Marshall Lager is the founder and managing principal of Third Idea
Consulting, LLC. We've hired Marshall to provide his perspective on
the CRM industry, Sage news, and the state of customer/company dialogue
The other day, I retweeted a short Social Media Today entry by Maggie McGary about some of the major effects social media are having on our lives. In it, she cited an accurate prediction and a side-by-side strategy comparison of Massachusetts’ senatorial election result; a report
on how social networking is helping to save lives in Haiti; and news
articles about how major brands are altering or outright abandoning the
infamous 30-second spot during the Super Bowl broadcast in favor of
social marketing. Now I’m going to add some opinion (about the first
two things, at least; I love Super Bowl commercials and will miss them
if they fade away).
The effect of social media on politics is
nothing we haven’t heard before. Bloggers were important in swaying
opinions during the 2004 U.S. presidential election, and Brent Leary
and David Bullock’s excellent Barack 2.0
reveals how our current President made effective use of the immediacy
and intimacy of social media to win a hotly contested race. The idea
that the incumbent party could lose its Senate seat—despite a long
history of success combined with sympathy for a fallen statesman—smacks not only of overconfidence but of ignorance.
technology has made it easier than ever before to spread word when
disaster strikes, and to coordinate immediate relief efforts. Where it
once might have taken weeks to arrange donations of money and
essentials, motivated people and groups got it done in a matter of
days—sometimes hours.
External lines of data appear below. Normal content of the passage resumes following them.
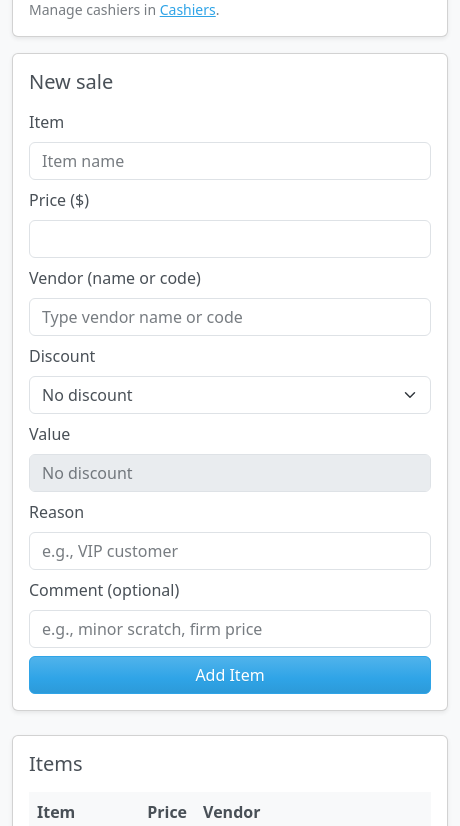
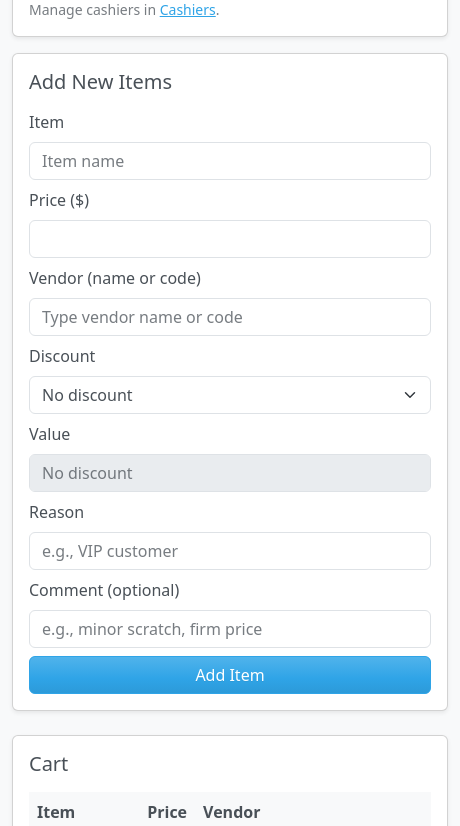
Before and after one commit to lorenjames/Tillmere, an Electron app: page index.html in a window 460 px wide. Shown: the part 376-1202 px from the top of the page. Drawn offline with nearby package versions, Linux system fonts and the light colour scheme; no server answers.

Commit message:
Update POS card labels

```diff
--- a/index.html
+++ b/index.html
@@ -76,7 +76,7 @@
                 <!-- Entry -->
                 <div class="card shadow-sm mt-3">
                     <div class="card-body">
-                        <h5 class="card-title mb-3">New sale</h5>
+                        <h5 class="card-title mb-3">Add New Items</h5>
                         <div class="row g-2 align-items-end">
                             <div class="col-12 col-lg-5">
                                 <label for="itemName" class="form-label">Item</label>
@@ -127,7 +127,7 @@
             <div class="col-12 col-lg-6">
                 <div class="card shadow-sm">
                     <div class="card-body">
-                        <h5 class="card-title mb-3">Items</h5>
+                        <h5 class="card-title mb-3">Cart</h5>
                         <div class="table-responsive">
                             <table id="itemTable" class="table table-striped align-middle">
                                 <thead class="table-light">
@@ -159,7 +159,8 @@
                         <div id="cashFields" class="mt-3 d-none">
                             <div class="d-flex justify-content-between align-items-center">
                                 <label for="cashReceived" class="form-label mb-0">Cash Received ($):</label>
-                                <input type="number" id="cashReceived" class="form-control" step="0.01" min="0" style="max-width: 160px;">
+                                <input type="number" id="cashReceived" class="form-control" step="0.01" min="0"
+                                    style="max-width: 160px;">
                             </div>
                             <div class="d-flex justify-content-between mt-2">
                                 <div>Change Due:</div>
```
Time saved equals lives saved when something as
devastating as the Haiti quake hits.
In both cases, the
technology is an important indicator and enabler rather than a deciding
factor of its own. In both cases, technology is waving a great big flag
that says, “This is where the people are!” Paying attention to that
flag can have tremendous positive effects, whether in terms of
electorate swayed, lives saved, or just business generated. Ignoring it
means being ignored in turn. Social media is changing the world, my
friends. It may evolve, but it’s not dying out any time soon.